╔══
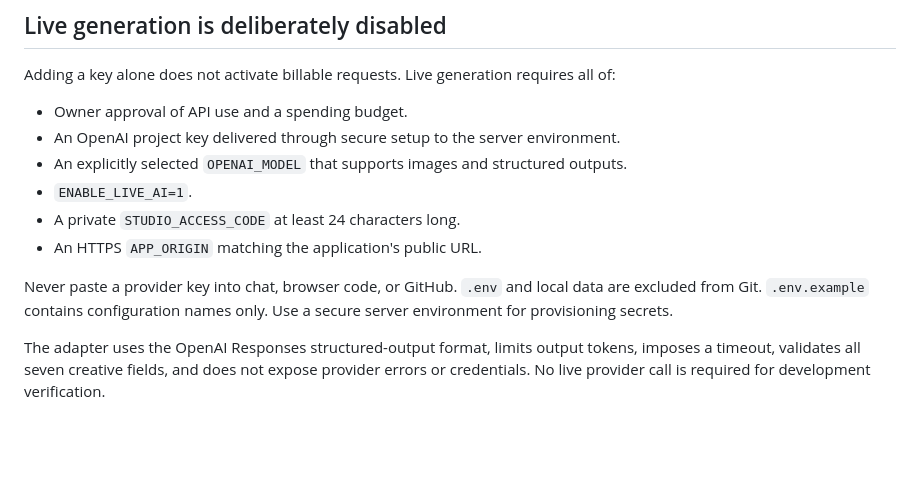
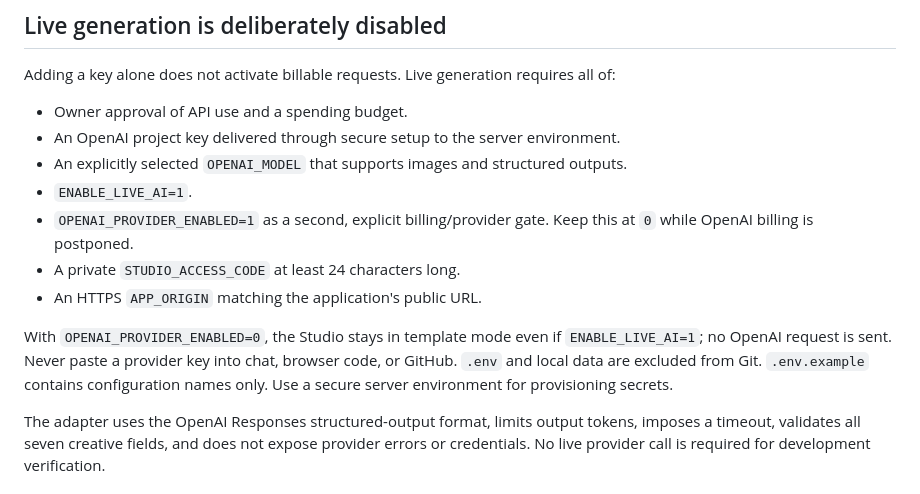
Before and after one commit to ai-money-agent/ai-money-agent-site, a Markdown page: local-growth-ai-studio/README.md, the part around the change. GitHub-like rendering; blank space fills up the shorter version.

Commit message:
Document postponed OpenAI mode

```diff
--- a/local-growth-ai-studio/README.md
+++ b/local-growth-ai-studio/README.md
@@ -27,10 +27,11 @@ Adding a key alone does not activate billable requests. Live generation requires
 - An OpenAI project key delivered through secure setup to the server environment.
 - An explicitly selected `OPENAI_MODEL` that supports images and structured outputs.
 - `ENABLE_LIVE_AI=1`.
+- `OPENAI_PROVIDER_ENABLED=1` as a second, explicit billing/provider gate. Keep this at `0` while OpenAI billing is postponed.
 - A private `STUDIO_ACCESS_CODE` at least 24 characters long.
 - An HTTPS `APP_ORIGIN` matching the application's public URL.
 
-Never paste a provider key into chat, browser code, or GitHub. `.env` and local data are excluded from Git. `.env.example` contains configuration names only. Use a secure server environment for provisioning secrets.
+With `OPENAI_PROVIDER_ENABLED=0`, the Studio stays in template mode even if `ENABLE_LIVE_AI=1`; no OpenAI request is sent. Never paste a provider key into chat, browser code, or GitHub. `.env` and local data are excluded from Git. `.env.example` contains configuration names only. Use a secure server environment for provisioning secrets.
 
 The adapter uses the OpenAI Responses structured-output format, limits output tokens, imposes a timeout, validates all seven creative fields, and does not expose provider errors or credentials. No live provider call is required for development verification.
 
```
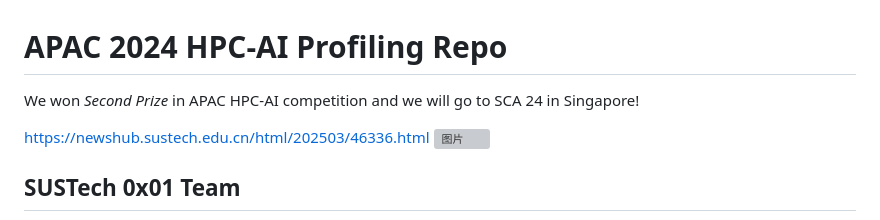
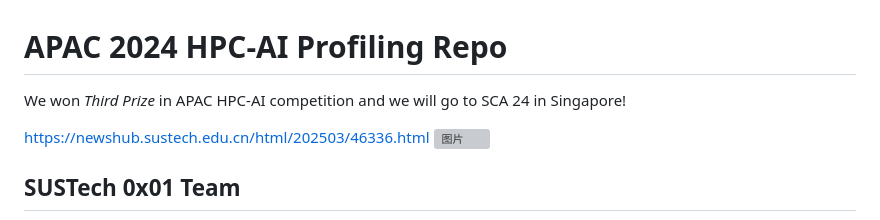
Before and after one commit to HaibinLai/APAC-HPC-AI-2024-SUSTech-0x01, a Markdown page: Readme.md, the part around the change. GitHub-like rendering; grey boxes are pictures that could not be loaded.

Commit message:
prize is wrong, hhh

```diff
--- a/Readme.md
+++ b/Readme.md
@@ -1,6 +1,6 @@
 #  APAC 2024 HPC-AI Profiling Repo
 
-We won *Second Prize* in APAC HPC-AI competition and we will go to SCA 24 in Singapore!
+We won *Third Prize* in APAC HPC-AI competition and we will go to SCA 24 in Singapore!
 
 https://newshub.sustech.edu.cn/html/202503/46336.html
 ![图片](https://github.com/user-attachments/assets/a355e13d-7e6b-4722-8c56-aca859898760)
```
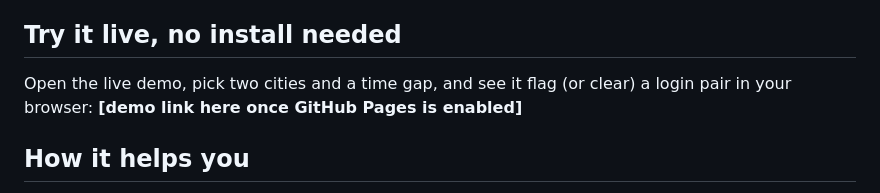
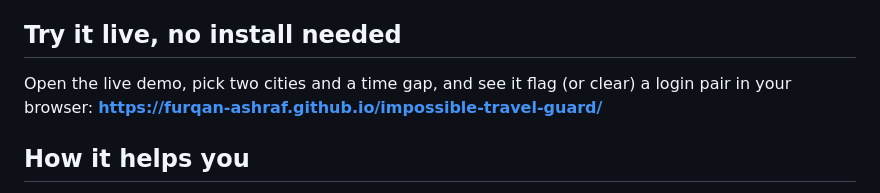
Before and after one commit to Furqan-Ashraf/impossible-travel-guard, a Markdown page: README.md, the part around the change. GitHub-like rendering.

Commit message:
Update demo link in README.md

```diff
--- a/README.md
+++ b/README.md
@@ -23,7 +23,7 @@ It is one of the few account-takeover signals that compares a user against their
 
 ## Try it live, no install needed
 
-Open the live demo, pick two cities and a time gap, and see it flag (or clear) a login pair in your browser: **[demo link here once GitHub Pages is enabled]**
+Open the live demo, pick two cities and a time gap, and see it flag (or clear) a login pair in your browser: **[https://furqan-ashraf.github.io/impossible-travel-guard/](https://furqan-ashraf.github.io/impossible-travel-guard/)**
 
 ## How it helps you
 
```
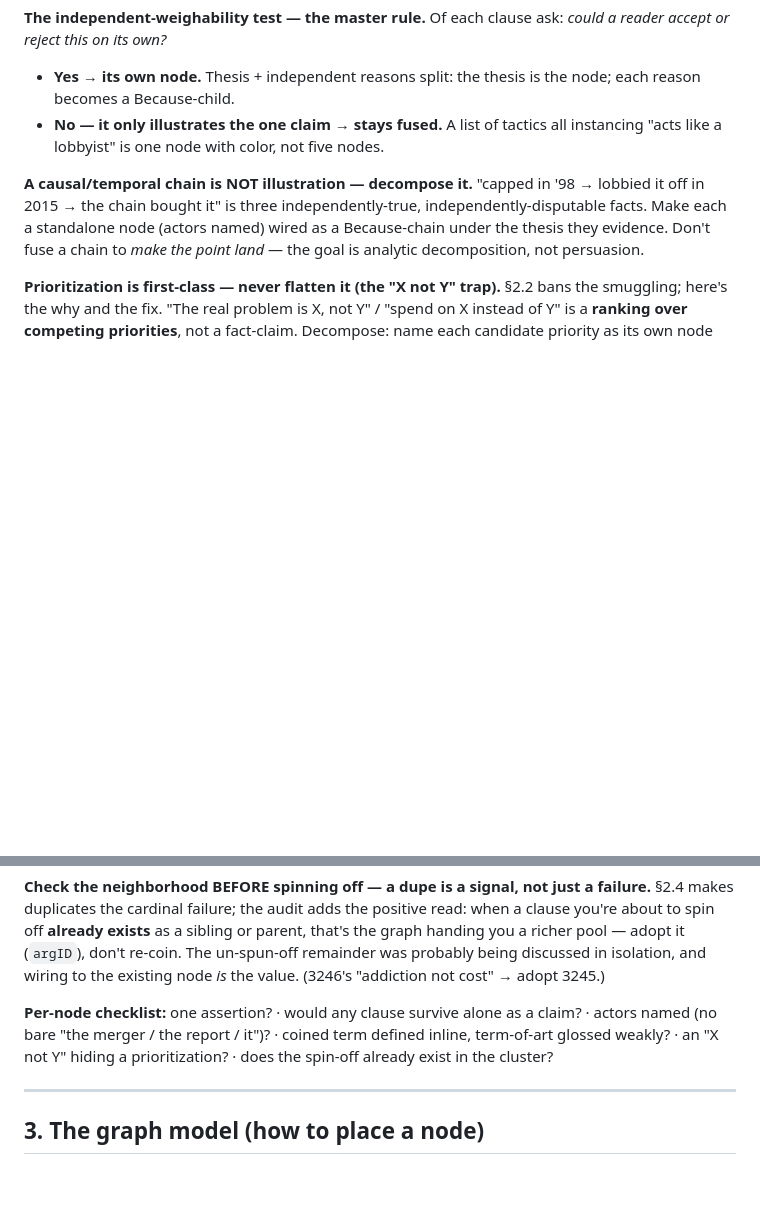
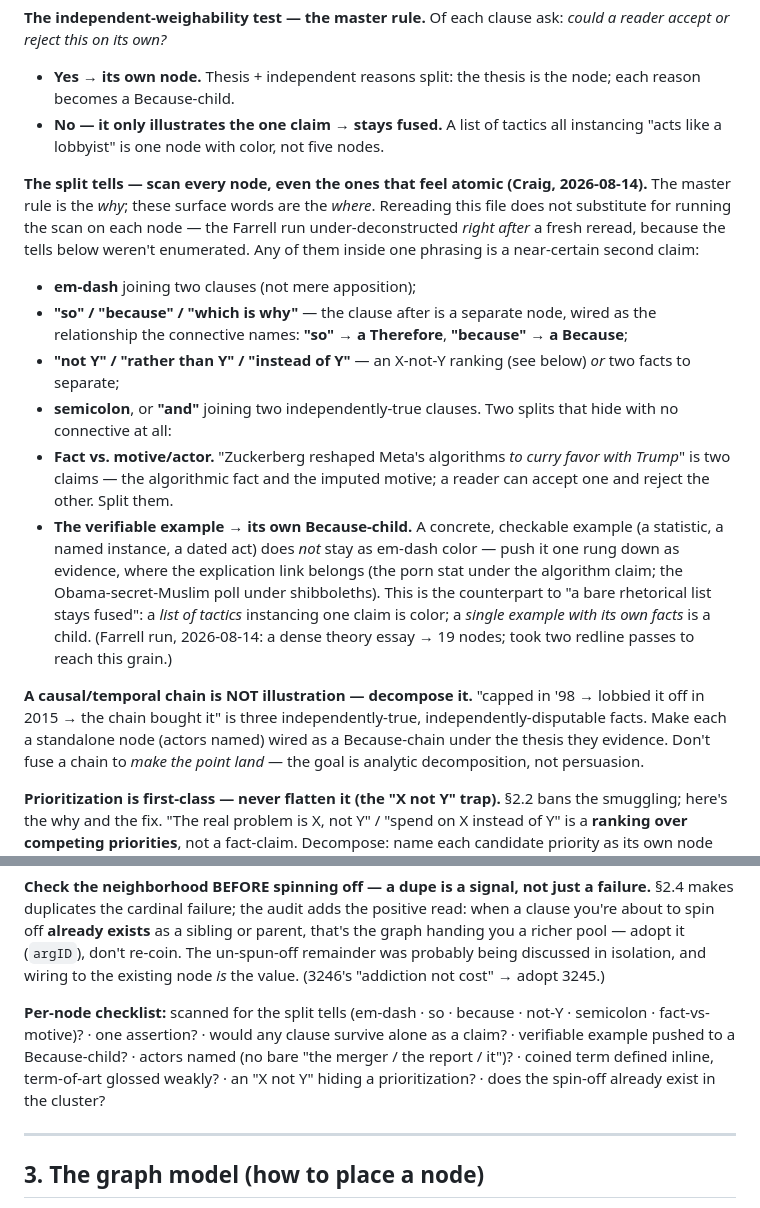
Before and after one commit to cdanz/vestigette, a Markdown page: bots/source_ingest/PLAYBOOK.md, 2 parts joined by grey strips. Rendered like a GitHub page; blank space fills up the shorter version.

Commit message:
Source→Agitate playbook §2b: enumerate the split tells (fact-vs-motive, so→Therefore, example→child)
Rereading §2b was not enough — the Farrell run under-deconstructed right after a
fresh reread because the tells weren't spelled out. Add a mechanical 'split tells'
scan: em-dash / so / because / not-Y / semicolon as split signals (so→Therefore,
because→Because); fact-vs-motive as its own split category (the Zuckerberg case);
and the verifiable example pushed to its own Because-child where the link belongs
(porn stat, Obama poll), as the counterpart to 'a bare rhetorical list stays
fused.' Fold the scan into the per-node checklist.

Co-Authored-By: Claude Opus 4.8 <noreply@anthropic.com>

```diff
--- a/bots/source_ingest/PLAYBOOK.md
+++ b/bots/source_ingest/PLAYBOOK.md
@@ -142,6 +142,32 @@ link it hands you, otherwise hard to find — §4b.)
 - **No — it only illustrates the one claim → stays fused.** A list of tactics all
   instancing "acts like a lobbyist" is one node with color, not five nodes.
 
+**The split tells — scan every node, even the ones that feel atomic (Craig,
+2026-08-14).** The master rule is the *why*; these surface words are the *where*.
+Rereading this file does not substitute for running the scan on each node — the
+Farrell run under-deconstructed *right after* a fresh reread, because the tells
+below weren't enumerated. Any of them inside one phrasing is a near-certain second
+claim:
+- **em-dash** joining two clauses (not mere apposition);
+- **"so" / "because" / "which is why"** — the clause after is a separate node,
+  wired as the relationship the connective names: **"so" → a Therefore**,
+  **"because" → a Because**;
+- **"not Y" / "rather than Y" / "instead of Y"** — an X-not-Y ranking (see below)
+  *or* two facts to separate;
+- **semicolon**, or **"and"** joining two independently-true clauses.
+Two splits that hide with no connective at all:
+- **Fact vs. motive/actor.** "Zuckerberg reshaped Meta's algorithms *to curry
+  favor with Trump*" is two claims — the algorithmic fact and the imputed motive;
+  a reader can accept one and reject the other. Split them.
+- **The verifiable example → its own Because-child.** A concrete, checkable
+  example (a statistic, a named instance, a dated act) does *not* stay as em-dash
+  color — push it one rung down as evidence, where the explication link belongs
+  (the porn stat under the algorithm claim; the Obama-secret-Muslim poll under
+  shibboleths). This is the counterpart to "a bare rhetorical list stays fused": a
+  *list of tactics* instancing one claim is color; a *single example with its own
+  facts* is a child. (Farrell run, 2026-08-14: a dense theory essay → 19 nodes;
+  took two redline passes to reach this grain.)
+
 **A causal/temporal chain is NOT illustration — decompose it.** "capped in '98 →
 lobbied it off in 2015 → the chain bought it" is three independently-true,
 independently-disputable facts. Make each a standalone node (actors named) wired
@@ -176,10 +202,12 @@ re-coin. The un-spun-off remainder was probably being discussed in isolation, an
 wiring to the existing node *is* the value. (3246's "addiction not cost" → adopt
 3245.)
 
-**Per-node checklist:** one assertion? · would any clause survive alone as a
-claim? · actors named (no bare "the merger / the report / it")? · coined term
-defined inline, term-of-art glossed weakly? · an "X not Y" hiding a
-prioritization? · does the spin-off already exist in the cluster?
+**Per-node checklist:** scanned for the split tells (em-dash · so · because · not-Y
+· semicolon · fact-vs-motive)? · one assertion? · would any clause survive alone as
+a claim? · verifiable example pushed to a Because-child? · actors named (no bare
+"the merger / the report / it")? · coined term defined inline, term-of-art glossed
+weakly? · an "X not Y" hiding a prioritization? · does the spin-off already exist in
+the cluster?
 
 ---
 
```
╚══
**PROBLEM**
Give the number of lines in the listing that hold the word "around", with no other words.

**REPLY**
3